(Description of the task): Show every line from the data below that includes "README".

(Study material):
[Start of section]

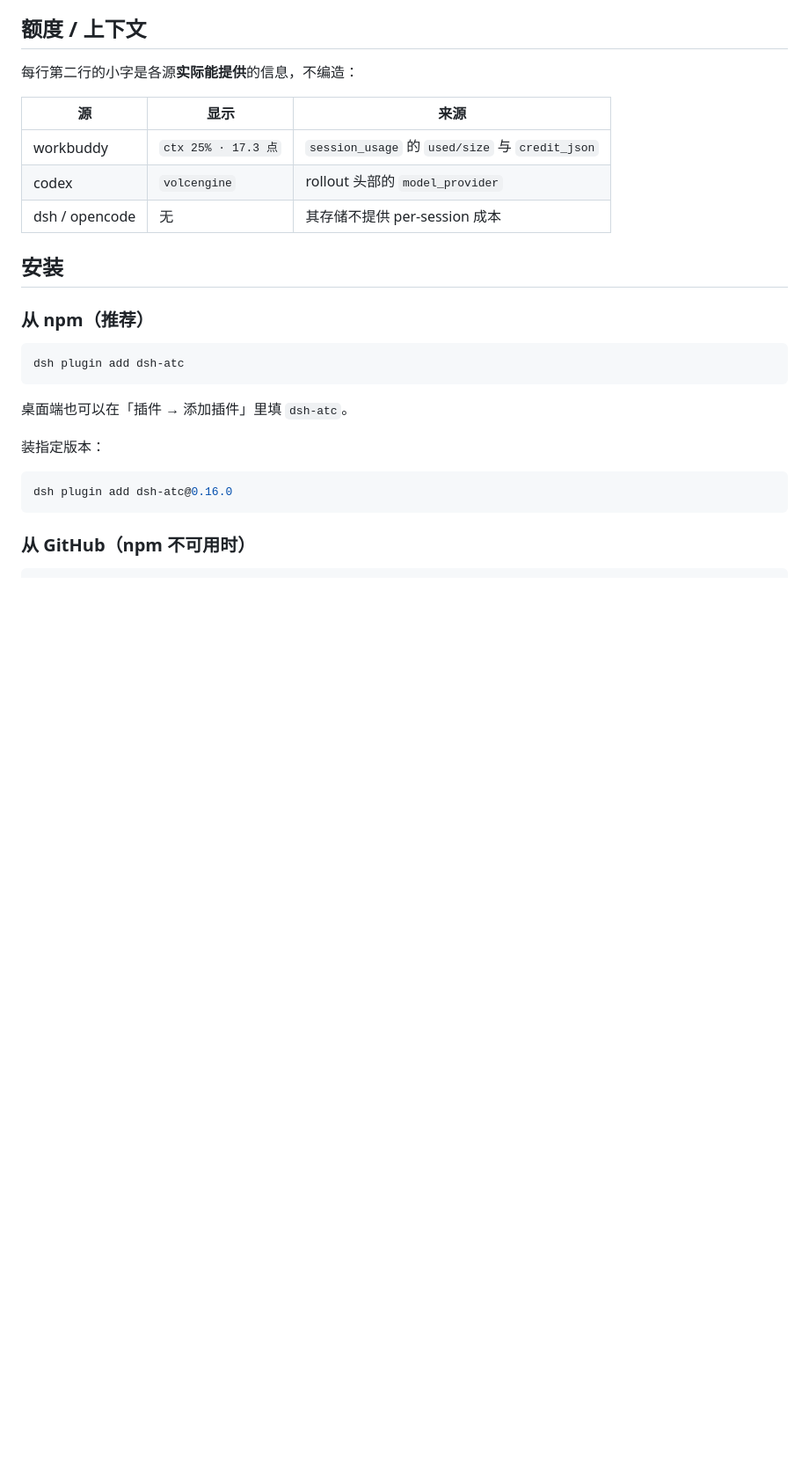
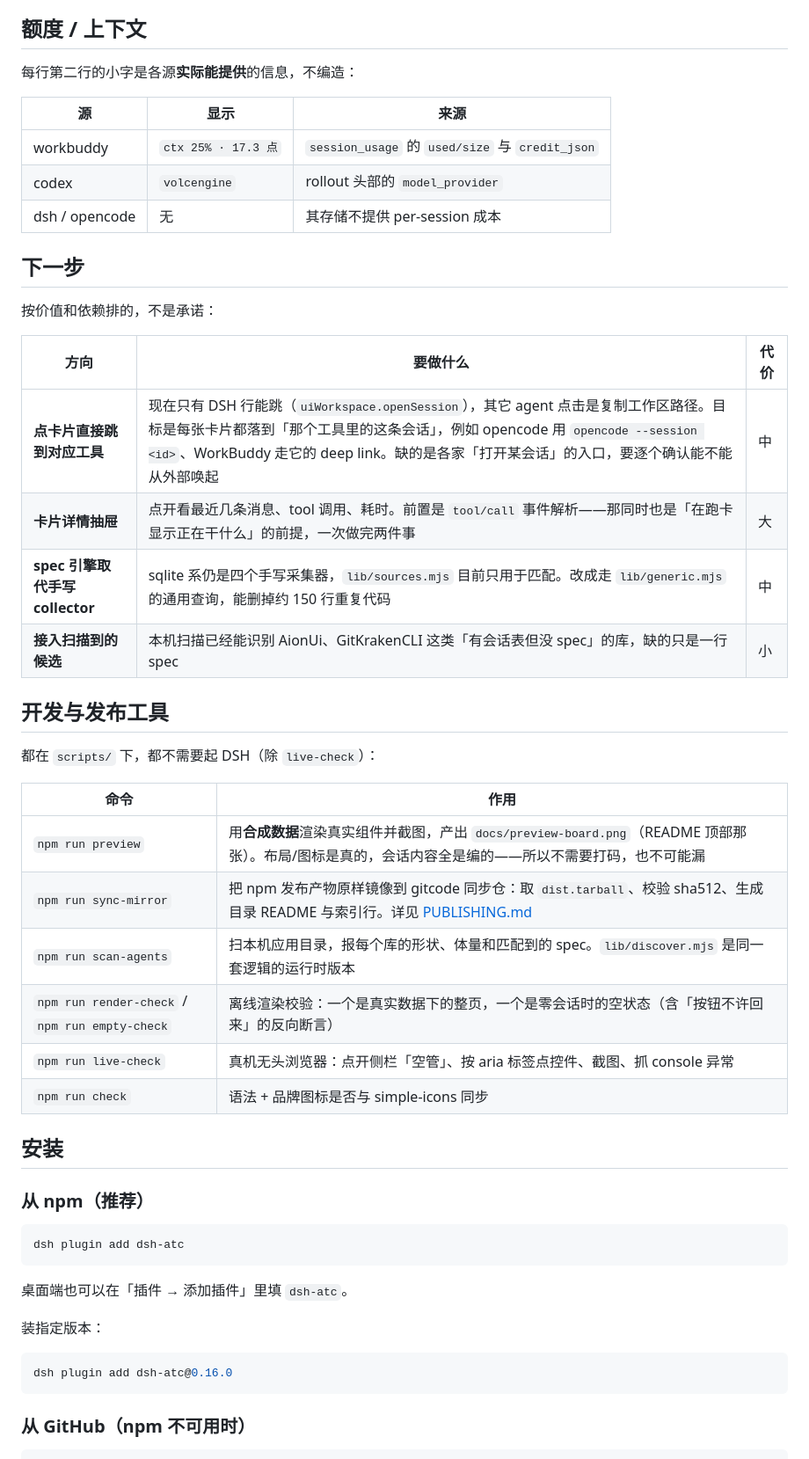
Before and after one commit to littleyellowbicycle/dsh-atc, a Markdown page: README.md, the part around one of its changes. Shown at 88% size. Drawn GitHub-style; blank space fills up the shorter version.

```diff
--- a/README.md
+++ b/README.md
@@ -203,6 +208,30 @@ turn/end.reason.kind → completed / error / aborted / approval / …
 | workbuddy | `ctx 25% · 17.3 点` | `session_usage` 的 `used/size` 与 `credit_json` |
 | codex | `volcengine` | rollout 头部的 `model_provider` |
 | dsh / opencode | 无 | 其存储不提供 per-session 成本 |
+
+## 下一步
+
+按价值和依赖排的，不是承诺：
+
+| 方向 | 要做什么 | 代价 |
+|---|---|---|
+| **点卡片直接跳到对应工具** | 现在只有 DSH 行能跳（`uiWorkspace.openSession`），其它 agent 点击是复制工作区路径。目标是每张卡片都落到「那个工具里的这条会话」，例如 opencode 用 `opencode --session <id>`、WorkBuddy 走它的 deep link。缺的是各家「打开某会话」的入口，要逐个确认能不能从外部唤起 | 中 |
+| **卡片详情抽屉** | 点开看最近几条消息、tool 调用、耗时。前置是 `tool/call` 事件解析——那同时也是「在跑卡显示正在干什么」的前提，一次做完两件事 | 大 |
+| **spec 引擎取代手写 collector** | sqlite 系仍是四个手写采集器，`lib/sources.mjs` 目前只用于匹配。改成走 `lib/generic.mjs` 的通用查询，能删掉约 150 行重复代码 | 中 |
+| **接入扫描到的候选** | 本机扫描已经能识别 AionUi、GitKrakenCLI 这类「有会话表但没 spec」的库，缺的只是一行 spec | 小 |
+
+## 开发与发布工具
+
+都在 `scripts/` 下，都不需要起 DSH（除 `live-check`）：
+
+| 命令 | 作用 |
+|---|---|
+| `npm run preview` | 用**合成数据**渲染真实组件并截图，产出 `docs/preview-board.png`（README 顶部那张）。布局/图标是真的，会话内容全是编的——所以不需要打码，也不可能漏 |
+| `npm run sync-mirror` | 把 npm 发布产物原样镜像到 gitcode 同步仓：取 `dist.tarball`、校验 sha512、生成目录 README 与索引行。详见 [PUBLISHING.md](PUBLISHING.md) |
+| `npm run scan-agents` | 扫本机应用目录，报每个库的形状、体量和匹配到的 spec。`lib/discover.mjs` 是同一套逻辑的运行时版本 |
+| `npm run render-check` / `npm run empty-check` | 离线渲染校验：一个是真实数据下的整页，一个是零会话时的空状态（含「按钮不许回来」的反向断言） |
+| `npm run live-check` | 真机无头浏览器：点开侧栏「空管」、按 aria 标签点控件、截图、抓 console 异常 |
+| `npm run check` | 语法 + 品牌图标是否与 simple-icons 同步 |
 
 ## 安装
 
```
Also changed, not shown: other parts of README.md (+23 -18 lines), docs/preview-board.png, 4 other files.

[End of section]
[Start of section]

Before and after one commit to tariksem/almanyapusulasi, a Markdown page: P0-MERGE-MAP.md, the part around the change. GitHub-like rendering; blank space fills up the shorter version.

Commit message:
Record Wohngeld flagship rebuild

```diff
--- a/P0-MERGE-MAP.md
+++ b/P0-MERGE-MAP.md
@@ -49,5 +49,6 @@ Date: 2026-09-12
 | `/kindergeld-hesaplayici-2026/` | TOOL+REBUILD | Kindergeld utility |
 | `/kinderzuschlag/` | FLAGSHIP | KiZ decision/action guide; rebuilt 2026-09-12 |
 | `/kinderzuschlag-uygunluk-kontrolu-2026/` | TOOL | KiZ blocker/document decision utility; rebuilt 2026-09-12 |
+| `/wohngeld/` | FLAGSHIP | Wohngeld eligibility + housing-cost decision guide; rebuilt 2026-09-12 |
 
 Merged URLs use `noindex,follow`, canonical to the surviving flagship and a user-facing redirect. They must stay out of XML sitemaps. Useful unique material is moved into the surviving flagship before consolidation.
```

[End of section]

(Task response):
Before and after one commit to littleyellowbicycle/dsh-atc, a Markdown page: README.md, the part around one of its changes. Shown at 88% size. Drawn GitHub-style; blank space fills up the shorter version.
--- a/README.md
+++ b/README.md
+| `npm run preview` | 用**合成数据**渲染真实组件并截图，产出 `docs/preview-board.png`（README 顶部那张）。布局/图标是真的，会话内容全是编的——所以不需要打码，也不可能漏 |
+| `npm run sync-mirror` | 把 npm 发布产物原样镜像到 gitcode 同步仓：取 `dist.tarball`、校验 sha512、生成目录 README 与索引行。详见 [PUBLISHING.md](PUBLISHING.md) |
Also changed, not shown: other parts of README.md (+23 -18 lines), docs/preview-board.png, 4 other files.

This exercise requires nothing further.